Several new products have recently come on the market, but newer doesn’t always mean better. Some of the best transceivers we’ve found have stayed in production for a few years now because they’re so well-liked by hams.
A recent re-imagining of Yaesu’s long-running FTM series, this mobile rig is a dual-band VHF/UHF model that’s ideal for recent Technicians as well as serious repeater users. With a power supply, it shouldn’t be difficult to use it as a base rig.
- Dual-band switching operation
- Detachable front panel
- Light 3 lbs. weight
- Comes with a mounting bracket
- A sturdy DC power adapter takes a lot of abuse
- Hard to activate alphanumeric display tags
- Button assignments are difficult to get used to
- Frequencies loaded via SD card have to be formatted just right
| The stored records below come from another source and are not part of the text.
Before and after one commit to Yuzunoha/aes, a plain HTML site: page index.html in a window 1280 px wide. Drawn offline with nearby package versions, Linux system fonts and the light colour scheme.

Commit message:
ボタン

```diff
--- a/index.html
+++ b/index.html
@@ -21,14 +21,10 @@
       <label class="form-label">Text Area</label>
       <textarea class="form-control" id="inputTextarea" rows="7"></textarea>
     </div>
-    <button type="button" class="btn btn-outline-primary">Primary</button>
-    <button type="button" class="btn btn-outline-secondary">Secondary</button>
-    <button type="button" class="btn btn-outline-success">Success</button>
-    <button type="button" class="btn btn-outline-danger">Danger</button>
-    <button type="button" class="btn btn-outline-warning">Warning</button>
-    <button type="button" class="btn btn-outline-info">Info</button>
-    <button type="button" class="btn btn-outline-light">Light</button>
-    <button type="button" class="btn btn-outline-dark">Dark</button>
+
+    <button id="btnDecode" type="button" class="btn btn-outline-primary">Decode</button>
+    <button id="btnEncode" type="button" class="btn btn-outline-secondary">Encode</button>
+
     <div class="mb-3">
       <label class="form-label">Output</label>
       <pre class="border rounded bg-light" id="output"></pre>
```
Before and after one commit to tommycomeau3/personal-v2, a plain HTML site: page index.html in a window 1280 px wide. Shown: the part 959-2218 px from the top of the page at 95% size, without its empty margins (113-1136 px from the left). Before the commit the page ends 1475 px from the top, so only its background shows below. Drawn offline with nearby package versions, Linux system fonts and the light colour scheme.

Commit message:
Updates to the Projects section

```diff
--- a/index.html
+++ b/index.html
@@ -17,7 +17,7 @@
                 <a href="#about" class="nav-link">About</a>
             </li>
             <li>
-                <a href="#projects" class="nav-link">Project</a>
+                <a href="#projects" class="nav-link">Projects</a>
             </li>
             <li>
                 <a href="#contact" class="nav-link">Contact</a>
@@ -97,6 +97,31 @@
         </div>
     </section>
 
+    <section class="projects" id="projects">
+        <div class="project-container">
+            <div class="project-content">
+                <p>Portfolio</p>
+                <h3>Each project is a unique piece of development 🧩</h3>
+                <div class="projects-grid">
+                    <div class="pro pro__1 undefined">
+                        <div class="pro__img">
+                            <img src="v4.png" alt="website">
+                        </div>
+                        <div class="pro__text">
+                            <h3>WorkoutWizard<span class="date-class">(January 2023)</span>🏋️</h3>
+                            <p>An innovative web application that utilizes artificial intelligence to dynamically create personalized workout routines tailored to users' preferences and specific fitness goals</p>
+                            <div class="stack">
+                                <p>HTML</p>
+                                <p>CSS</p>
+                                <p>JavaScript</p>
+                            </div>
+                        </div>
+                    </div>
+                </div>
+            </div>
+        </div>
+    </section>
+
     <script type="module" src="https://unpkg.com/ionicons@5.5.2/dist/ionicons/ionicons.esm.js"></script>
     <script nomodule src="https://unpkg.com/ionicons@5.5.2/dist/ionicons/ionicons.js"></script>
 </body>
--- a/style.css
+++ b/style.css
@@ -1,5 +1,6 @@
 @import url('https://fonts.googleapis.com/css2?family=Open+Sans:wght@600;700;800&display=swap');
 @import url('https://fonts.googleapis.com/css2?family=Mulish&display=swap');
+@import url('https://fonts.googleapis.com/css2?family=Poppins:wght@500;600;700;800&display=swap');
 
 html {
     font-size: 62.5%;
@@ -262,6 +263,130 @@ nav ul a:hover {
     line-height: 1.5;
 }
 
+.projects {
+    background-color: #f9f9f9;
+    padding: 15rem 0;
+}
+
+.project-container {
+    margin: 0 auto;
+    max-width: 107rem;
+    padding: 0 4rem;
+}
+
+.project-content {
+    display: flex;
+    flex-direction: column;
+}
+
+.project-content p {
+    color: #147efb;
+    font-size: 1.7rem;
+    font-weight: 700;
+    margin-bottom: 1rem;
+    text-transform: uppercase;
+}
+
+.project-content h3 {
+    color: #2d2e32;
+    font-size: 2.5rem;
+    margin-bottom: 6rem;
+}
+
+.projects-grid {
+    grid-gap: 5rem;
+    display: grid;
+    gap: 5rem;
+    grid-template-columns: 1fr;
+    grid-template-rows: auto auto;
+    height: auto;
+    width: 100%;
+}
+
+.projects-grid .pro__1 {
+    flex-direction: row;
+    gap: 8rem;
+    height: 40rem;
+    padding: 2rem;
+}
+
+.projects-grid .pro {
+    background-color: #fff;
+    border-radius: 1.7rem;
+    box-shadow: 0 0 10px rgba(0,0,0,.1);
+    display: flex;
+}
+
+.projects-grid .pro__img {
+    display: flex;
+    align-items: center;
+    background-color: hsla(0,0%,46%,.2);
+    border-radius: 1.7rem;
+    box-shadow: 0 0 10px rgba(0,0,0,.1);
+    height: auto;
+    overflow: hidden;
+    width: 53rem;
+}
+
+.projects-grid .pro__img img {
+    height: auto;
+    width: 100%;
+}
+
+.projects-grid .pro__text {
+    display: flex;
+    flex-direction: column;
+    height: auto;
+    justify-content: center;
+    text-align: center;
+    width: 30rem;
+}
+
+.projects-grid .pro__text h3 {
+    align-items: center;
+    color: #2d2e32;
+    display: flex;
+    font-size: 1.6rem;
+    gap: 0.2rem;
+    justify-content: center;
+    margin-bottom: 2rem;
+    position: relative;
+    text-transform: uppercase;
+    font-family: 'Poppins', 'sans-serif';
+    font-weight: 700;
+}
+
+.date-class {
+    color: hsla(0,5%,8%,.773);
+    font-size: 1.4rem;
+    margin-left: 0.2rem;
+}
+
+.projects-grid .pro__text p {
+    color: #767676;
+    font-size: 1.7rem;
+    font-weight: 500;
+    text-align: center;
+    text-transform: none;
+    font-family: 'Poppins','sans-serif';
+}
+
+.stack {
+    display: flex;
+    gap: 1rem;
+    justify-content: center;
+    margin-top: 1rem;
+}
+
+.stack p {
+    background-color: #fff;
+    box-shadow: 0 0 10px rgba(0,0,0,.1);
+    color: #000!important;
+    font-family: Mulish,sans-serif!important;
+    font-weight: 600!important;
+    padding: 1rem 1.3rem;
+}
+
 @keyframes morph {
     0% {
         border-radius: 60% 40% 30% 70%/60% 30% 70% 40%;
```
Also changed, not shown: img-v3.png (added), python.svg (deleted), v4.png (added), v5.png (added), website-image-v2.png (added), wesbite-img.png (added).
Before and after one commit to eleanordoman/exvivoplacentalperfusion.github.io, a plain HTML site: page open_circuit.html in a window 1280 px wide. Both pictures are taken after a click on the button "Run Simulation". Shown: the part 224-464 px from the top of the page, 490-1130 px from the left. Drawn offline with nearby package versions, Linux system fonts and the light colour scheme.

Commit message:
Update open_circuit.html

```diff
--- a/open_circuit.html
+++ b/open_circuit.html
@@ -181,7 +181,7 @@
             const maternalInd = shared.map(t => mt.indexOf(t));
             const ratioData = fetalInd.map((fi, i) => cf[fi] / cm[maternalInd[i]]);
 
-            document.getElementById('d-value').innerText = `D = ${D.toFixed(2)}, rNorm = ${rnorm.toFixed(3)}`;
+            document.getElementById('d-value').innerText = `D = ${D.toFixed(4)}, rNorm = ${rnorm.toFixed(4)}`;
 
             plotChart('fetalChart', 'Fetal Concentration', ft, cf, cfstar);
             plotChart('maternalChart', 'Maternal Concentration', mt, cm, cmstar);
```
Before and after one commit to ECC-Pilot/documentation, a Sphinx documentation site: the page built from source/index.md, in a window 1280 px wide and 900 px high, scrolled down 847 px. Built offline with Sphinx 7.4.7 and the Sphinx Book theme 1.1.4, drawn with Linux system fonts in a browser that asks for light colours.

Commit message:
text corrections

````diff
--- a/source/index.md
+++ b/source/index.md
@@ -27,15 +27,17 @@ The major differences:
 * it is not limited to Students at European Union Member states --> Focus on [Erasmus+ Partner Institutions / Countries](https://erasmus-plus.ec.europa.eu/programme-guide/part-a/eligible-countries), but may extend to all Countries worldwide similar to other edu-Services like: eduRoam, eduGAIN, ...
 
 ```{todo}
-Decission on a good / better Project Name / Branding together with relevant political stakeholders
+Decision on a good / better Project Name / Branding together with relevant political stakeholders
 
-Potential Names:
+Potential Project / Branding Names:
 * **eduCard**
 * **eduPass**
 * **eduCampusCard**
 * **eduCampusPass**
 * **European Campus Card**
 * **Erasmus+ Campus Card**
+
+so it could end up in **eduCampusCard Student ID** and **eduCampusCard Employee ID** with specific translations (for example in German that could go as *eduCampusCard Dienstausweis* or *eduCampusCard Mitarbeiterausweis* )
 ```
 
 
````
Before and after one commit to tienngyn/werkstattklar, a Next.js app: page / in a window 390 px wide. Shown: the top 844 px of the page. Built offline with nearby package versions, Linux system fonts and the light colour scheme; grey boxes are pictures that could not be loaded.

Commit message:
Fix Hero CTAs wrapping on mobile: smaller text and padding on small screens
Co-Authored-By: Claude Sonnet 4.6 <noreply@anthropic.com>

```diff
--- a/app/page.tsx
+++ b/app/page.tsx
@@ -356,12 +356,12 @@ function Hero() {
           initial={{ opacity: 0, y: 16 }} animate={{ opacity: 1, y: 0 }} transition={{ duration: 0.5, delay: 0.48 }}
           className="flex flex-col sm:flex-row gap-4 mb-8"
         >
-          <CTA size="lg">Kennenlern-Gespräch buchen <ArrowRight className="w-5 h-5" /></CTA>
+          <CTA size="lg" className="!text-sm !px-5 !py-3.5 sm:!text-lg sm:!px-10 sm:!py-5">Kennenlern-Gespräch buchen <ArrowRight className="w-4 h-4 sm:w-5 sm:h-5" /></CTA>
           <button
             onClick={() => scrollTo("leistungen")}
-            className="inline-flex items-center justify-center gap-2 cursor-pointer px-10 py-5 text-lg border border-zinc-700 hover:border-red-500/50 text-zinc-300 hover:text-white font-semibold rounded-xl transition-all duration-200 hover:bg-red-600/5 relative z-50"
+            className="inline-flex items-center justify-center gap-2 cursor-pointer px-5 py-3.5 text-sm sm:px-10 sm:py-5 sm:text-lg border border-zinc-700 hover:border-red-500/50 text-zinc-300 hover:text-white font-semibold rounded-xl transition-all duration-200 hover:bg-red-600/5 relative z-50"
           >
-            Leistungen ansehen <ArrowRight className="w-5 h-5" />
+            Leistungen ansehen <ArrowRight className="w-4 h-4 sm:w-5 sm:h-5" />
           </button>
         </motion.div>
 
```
While BTECH and its parent Baofeng may not be one of the traditional old-school ham radio companies, their rigs have become very popular in the last few years. That means you can find quite a few aftermarket accessories that should work well with the UV-50X2 and other similar rigs.
- 136-174/400-520 MHz frequency range
- Transmits on both 2m and 70cm
- Bright and clear digital display
- Useful for simplex up to around 40 miles
- Reasonably priced
- Allows users to select broad or narrow receive channels
- Face buttons don’t light up, so they can be hard to read
- The readout is relatively small
If you want the equivalent of an entire shack in one unit, the Kenwood TM-D710G is among the best options in its price range. While it might be deemed a bit more expensive than some, it comes with many features built right in so you won’t have to buy as much equipment to get going.
- Dual-frequency screen monitors two channels at once
- 1,000 memory slots for frequencies
- Built-in TNC supports GPS tracking and APRS reporting
- 800MHz-1.3GHz receive
- Includes sysop node feature to pass messages
- No mic extension
- It May take a while to learn all of the features
- Loud cooling fan
- The name display is slightly small
While ICOM’s mobile offering costs more than many budget radios, its mix of features and lightweight make it one of the best options for those who want a well-rounded product. A detachable display and a solid mic connector set it apart from the rest.
- Easy-to-read backlit screen
- 50 watts of RF output on both VHF and UHF bands
- VS-3 Bluetooth headset support
- Large channel name display
- VOX operation for hands-free use
- The wireless microphone needs extra parts
- No built-in digital radio support
- Lacks mounting hardware
- No bracket
Easily one of the best budget models on the market today, the ST-7900D is a surprisingly simple radio that still has 200 different memory channels. It’s a great choice for beginners.
- Bright, easy to understand display
- Selectable high/low power mode
- Supports 1.25m band
- Includes 57 different menus
- May require outside programming software
- Doesn’t include an interface cable
- It may be too simplistic for some users
The Best Mobile Ham Radio Setup?
While the Kenwood TM-D710G isn’t the newest rig on the list and it could give you sticker shock, it’s got the best feature set and will work well in the widest variety of use cases. The onboard TNC makes it perfect for those who love digital modes even when they’re on the road, but it’s also a perfect option for anyone who just likes to use traditional FM voice. It works with a variety of antennas and comes with a standard jack, so you can easily transfer it between different vehicles. Perhaps best of all, the TM series rigs will easily serve as a base station if nothing else is around.
Rather than invest in a whole shelf’s worth of ham equipment, you can grab one TM-D710G and be decently covered on both VHF and UHF whether you’re interested in emergency communications or everything that the hobby has to offer. Any time spent learning all of its inner workings will certainly be time well spent.